__What to work on__.
The reply must consist of the complete listing, reproduced exactly, with no images included.

__Input__.
*** Begin section ***

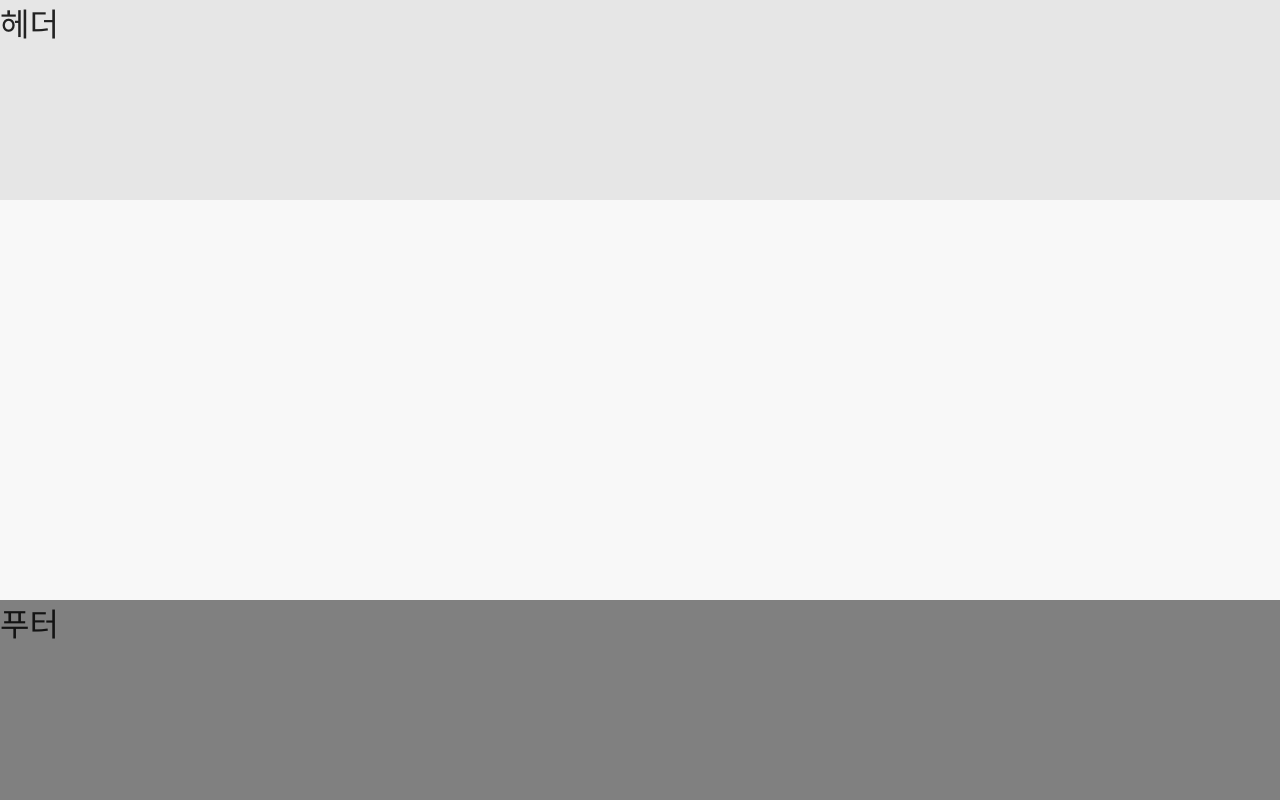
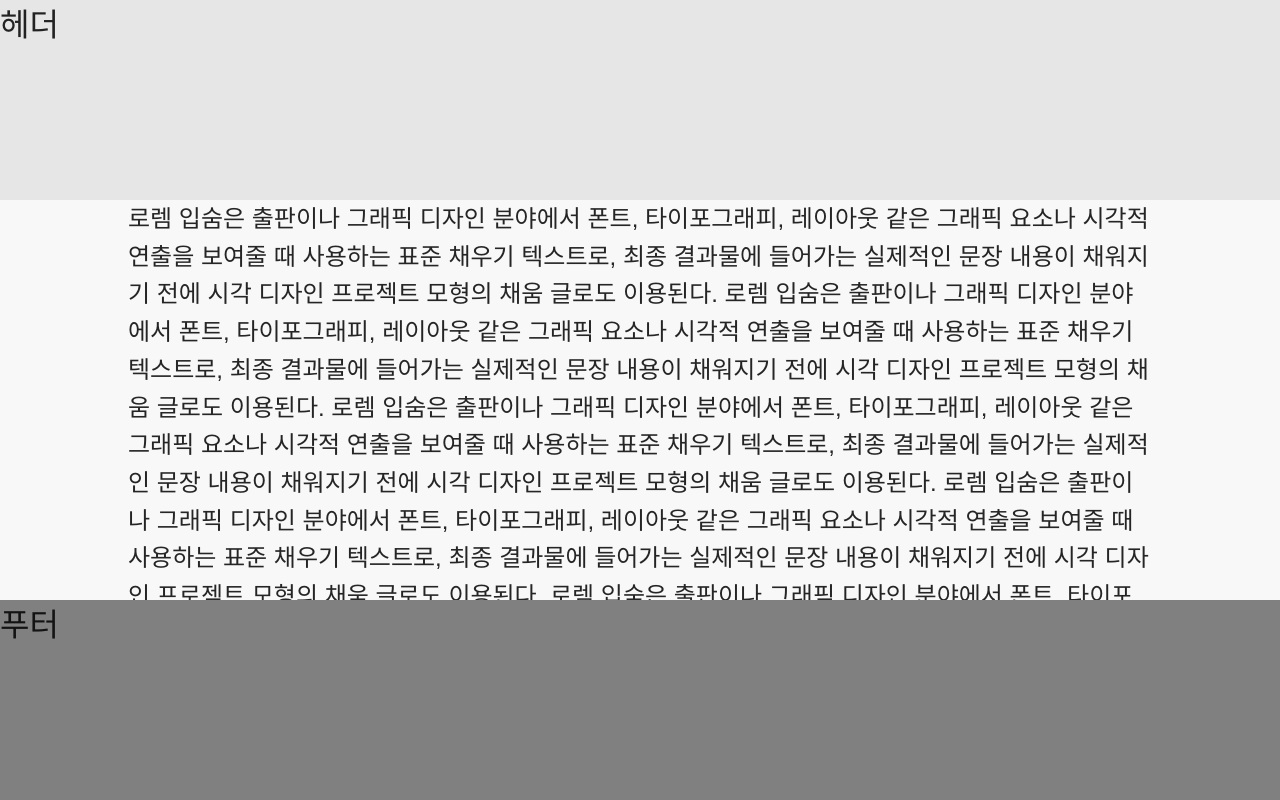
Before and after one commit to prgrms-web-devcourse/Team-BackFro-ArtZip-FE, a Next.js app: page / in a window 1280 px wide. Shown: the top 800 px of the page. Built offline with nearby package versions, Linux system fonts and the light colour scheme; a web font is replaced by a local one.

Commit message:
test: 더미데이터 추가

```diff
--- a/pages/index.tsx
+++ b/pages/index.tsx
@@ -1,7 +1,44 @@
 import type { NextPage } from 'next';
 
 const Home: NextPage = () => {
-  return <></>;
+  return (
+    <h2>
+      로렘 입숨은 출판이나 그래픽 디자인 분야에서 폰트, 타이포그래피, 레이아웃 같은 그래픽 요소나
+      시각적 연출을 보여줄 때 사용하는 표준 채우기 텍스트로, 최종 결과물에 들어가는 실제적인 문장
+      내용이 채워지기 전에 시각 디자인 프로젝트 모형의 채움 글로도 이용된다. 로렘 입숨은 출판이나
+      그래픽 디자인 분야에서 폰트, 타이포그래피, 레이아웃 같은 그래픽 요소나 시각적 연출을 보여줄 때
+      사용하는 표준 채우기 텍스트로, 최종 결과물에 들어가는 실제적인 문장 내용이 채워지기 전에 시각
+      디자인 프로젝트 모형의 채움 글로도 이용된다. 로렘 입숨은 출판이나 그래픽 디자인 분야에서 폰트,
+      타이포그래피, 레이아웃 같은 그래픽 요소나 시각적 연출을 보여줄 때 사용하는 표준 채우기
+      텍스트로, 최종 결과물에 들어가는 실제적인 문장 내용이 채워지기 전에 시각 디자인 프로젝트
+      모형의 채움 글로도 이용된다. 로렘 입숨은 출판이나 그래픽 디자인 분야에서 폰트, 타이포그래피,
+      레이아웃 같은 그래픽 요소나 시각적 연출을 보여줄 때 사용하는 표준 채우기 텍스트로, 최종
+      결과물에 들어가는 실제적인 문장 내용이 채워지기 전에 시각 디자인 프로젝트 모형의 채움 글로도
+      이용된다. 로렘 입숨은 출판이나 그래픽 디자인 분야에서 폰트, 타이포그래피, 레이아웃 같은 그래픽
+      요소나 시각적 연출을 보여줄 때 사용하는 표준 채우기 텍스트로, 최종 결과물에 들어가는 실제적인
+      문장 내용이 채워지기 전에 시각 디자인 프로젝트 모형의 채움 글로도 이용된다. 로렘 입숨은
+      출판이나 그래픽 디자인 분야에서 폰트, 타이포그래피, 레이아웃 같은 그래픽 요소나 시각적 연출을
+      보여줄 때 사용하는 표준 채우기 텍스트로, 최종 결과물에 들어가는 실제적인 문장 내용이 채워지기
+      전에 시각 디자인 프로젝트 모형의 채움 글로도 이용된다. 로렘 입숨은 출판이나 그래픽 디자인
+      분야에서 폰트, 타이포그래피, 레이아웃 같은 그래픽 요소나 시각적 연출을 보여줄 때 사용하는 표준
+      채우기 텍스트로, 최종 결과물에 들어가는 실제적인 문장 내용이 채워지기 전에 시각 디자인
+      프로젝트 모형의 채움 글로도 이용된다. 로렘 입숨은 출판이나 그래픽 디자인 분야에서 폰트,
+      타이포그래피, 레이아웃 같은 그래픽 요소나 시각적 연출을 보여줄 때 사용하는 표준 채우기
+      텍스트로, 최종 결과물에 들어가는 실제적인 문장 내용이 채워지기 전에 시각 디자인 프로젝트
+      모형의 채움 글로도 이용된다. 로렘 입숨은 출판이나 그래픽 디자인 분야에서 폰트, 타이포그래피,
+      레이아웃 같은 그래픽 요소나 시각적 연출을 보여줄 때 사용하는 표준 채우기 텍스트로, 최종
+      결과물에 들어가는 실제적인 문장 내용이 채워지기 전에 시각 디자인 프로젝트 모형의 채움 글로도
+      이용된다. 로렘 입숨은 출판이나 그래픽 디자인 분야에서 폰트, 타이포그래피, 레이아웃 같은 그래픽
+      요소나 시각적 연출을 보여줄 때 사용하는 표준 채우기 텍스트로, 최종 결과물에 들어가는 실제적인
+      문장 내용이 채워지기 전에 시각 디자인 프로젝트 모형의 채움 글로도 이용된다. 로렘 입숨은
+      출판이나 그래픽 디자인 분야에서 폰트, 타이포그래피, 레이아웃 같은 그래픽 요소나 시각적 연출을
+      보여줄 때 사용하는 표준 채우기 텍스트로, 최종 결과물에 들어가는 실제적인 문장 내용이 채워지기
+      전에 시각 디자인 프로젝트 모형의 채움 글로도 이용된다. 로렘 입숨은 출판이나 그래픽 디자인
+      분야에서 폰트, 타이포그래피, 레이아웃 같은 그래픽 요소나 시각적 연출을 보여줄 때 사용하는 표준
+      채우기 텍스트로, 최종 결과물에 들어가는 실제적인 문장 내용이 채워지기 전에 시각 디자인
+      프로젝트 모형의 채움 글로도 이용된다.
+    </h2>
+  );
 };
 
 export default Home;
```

*** End section ***

__Task output__.
Before and after one commit to prgrms-web-devcourse/Team-BackFro-ArtZip-FE, a Next.js app: page / in a window 1280 px wide. Shown: the top 800 px of the page. Built offline with nearby package versions, Linux system fonts and the light colour scheme; a web font is replaced by a local one.

Commit message:
test: 더미데이터 추가

```diff
--- a/pages/index.tsx
+++ b/pages/index.tsx
@@ -1,7 +1,44 @@
 import type { NextPage } from 'next';
 
 const Home: NextPage = () => {
-  return <></>;
+  return (
+    <h2>
+      로렘 입숨은 출판이나 그래픽 디자인 분야에서 폰트, 타이포그래피, 레이아웃 같은 그래픽 요소나
+      시각적 연출을 보여줄 때 사용하는 표준 채우기 텍스트로, 최종 결과물에 들어가는 실제적인 문장
+      내용이 채워지기 전에 시각 디자인 프로젝트 모형의 채움 글로도 이용된다. 로렘 입숨은 출판이나
+      그래픽 디자인 분야에서 폰트, 타이포그래피, 레이아웃 같은 그래픽 요소나 시각적 연출을 보여줄 때
+      사용하는 표준 채우기 텍스트로, 최종 결과물에 들어가는 실제적인 문장 내용이 채워지기 전에 시각
+      디자인 프로젝트 모형의 채움 글로도 이용된다. 로렘 입숨은 출판이나 그래픽 디자인 분야에서 폰트,
+      타이포그래피, 레이아웃 같은 그래픽 요소나 시각적 연출을 보여줄 때 사용하는 표준 채우기
+      텍스트로, 최종 결과물에 들어가는 실제적인 문장 내용이 채워지기 전에 시각 디자인 프로젝트
+      모형의 채움 글로도 이용된다. 로렘 입숨은 출판이나 그래픽 디자인 분야에서 폰트, 타이포그래피,
+      레이아웃 같은 그래픽 요소나 시각적 연출을 보여줄 때 사용하는 표준 채우기 텍스트로, 최종
+      결과물에 들어가는 실제적인 문장 내용이 채워지기 전에 시각 디자인 프로젝트 모형의 채움 글로도
+      이용된다. 로렘 입숨은 출판이나 그래픽 디자인 분야에서 폰트, 타이포그래피, 레이아웃 같은 그래픽
+      요소나 시각적 연출을 보여줄 때 사용하는 표준 채우기 텍스트로, 최종 결과물에 들어가는 실제적인
+      문장 내용이 채워지기 전에 시각 디자인 프로젝트 모형의 채움 글로도 이용된다. 로렘 입숨은
+      출판이나 그래픽 디자인 분야에서 폰트, 타이포그래피, 레이아웃 같은 그래픽 요소나 시각적 연출을
+      보여줄 때 사용하는 표준 채우기 텍스트로, 최종 결과물에 들어가는 실제적인 문장 내용이 채워지기
+      전에 시각 디자인 프로젝트 모형의 채움 글로도 이용된다. 로렘 입숨은 출판이나 그래픽 디자인
+      분야에서 폰트, 타이포그래피, 레이아웃 같은 그래픽 요소나 시각적 연출을 보여줄 때 사용하는 표준
+      채우기 텍스트로, 최종 결과물에 들어가는 실제적인 문장 내용이 채워지기 전에 시각 디자인
+      프로젝트 모형의 채움 글로도 이용된다. 로렘 입숨은 출판이나 그래픽 디자인 분야에서 폰트,
+      타이포그래피, 레이아웃 같은 그래픽 요소나 시각적 연출을 보여줄 때 사용하는 표준 채우기
+      텍스트로, 최종 결과물에 들어가는 실제적인 문장 내용이 채워지기 전에 시각 디자인 프로젝트
+      모형의 채움 글로도 이용된다. 로렘 입숨은 출판이나 그래픽 디자인 분야에서 폰트, 타이포그래피,
+      레이아웃 같은 그래픽 요소나 시각적 연출을 보여줄 때 사용하는 표준 채우기 텍스트로, 최종
+      결과물에 들어가는 실제적인 문장 내용이 채워지기 전에 시각 디자인 프로젝트 모형의 채움 글로도
+      이용된다. 로렘 입숨은 출판이나 그래픽 디자인 분야에서 폰트, 타이포그래피, 레이아웃 같은 그래픽
+      요소나 시각적 연출을 보여줄 때 사용하는 표준 채우기 텍스트로, 최종 결과물에 들어가는 실제적인
+      문장 내용이 채워지기 전에 시각 디자인 프로젝트 모형의 채움 글로도 이용된다. 로렘 입숨은
+      출판이나 그래픽 디자인 분야에서 폰트, 타이포그래피, 레이아웃 같은 그래픽 요소나 시각적 연출을
+      보여줄 때 사용하는 표준 채우기 텍스트로, 최종 결과물에 들어가는 실제적인 문장 내용이 채워지기
+      전에 시각 디자인 프로젝트 모형의 채움 글로도 이용된다. 로렘 입숨은 출판이나 그래픽 디자인
+      분야에서 폰트, 타이포그래피, 레이아웃 같은 그래픽 요소나 시각적 연출을 보여줄 때 사용하는 표준
+      채우기 텍스트로, 최종 결과물에 들어가는 실제적인 문장 내용이 채워지기 전에 시각 디자인
+      프로젝트 모형의 채움 글로도 이용된다.
+    </h2>
+  );
 };
 
 export default Home;
```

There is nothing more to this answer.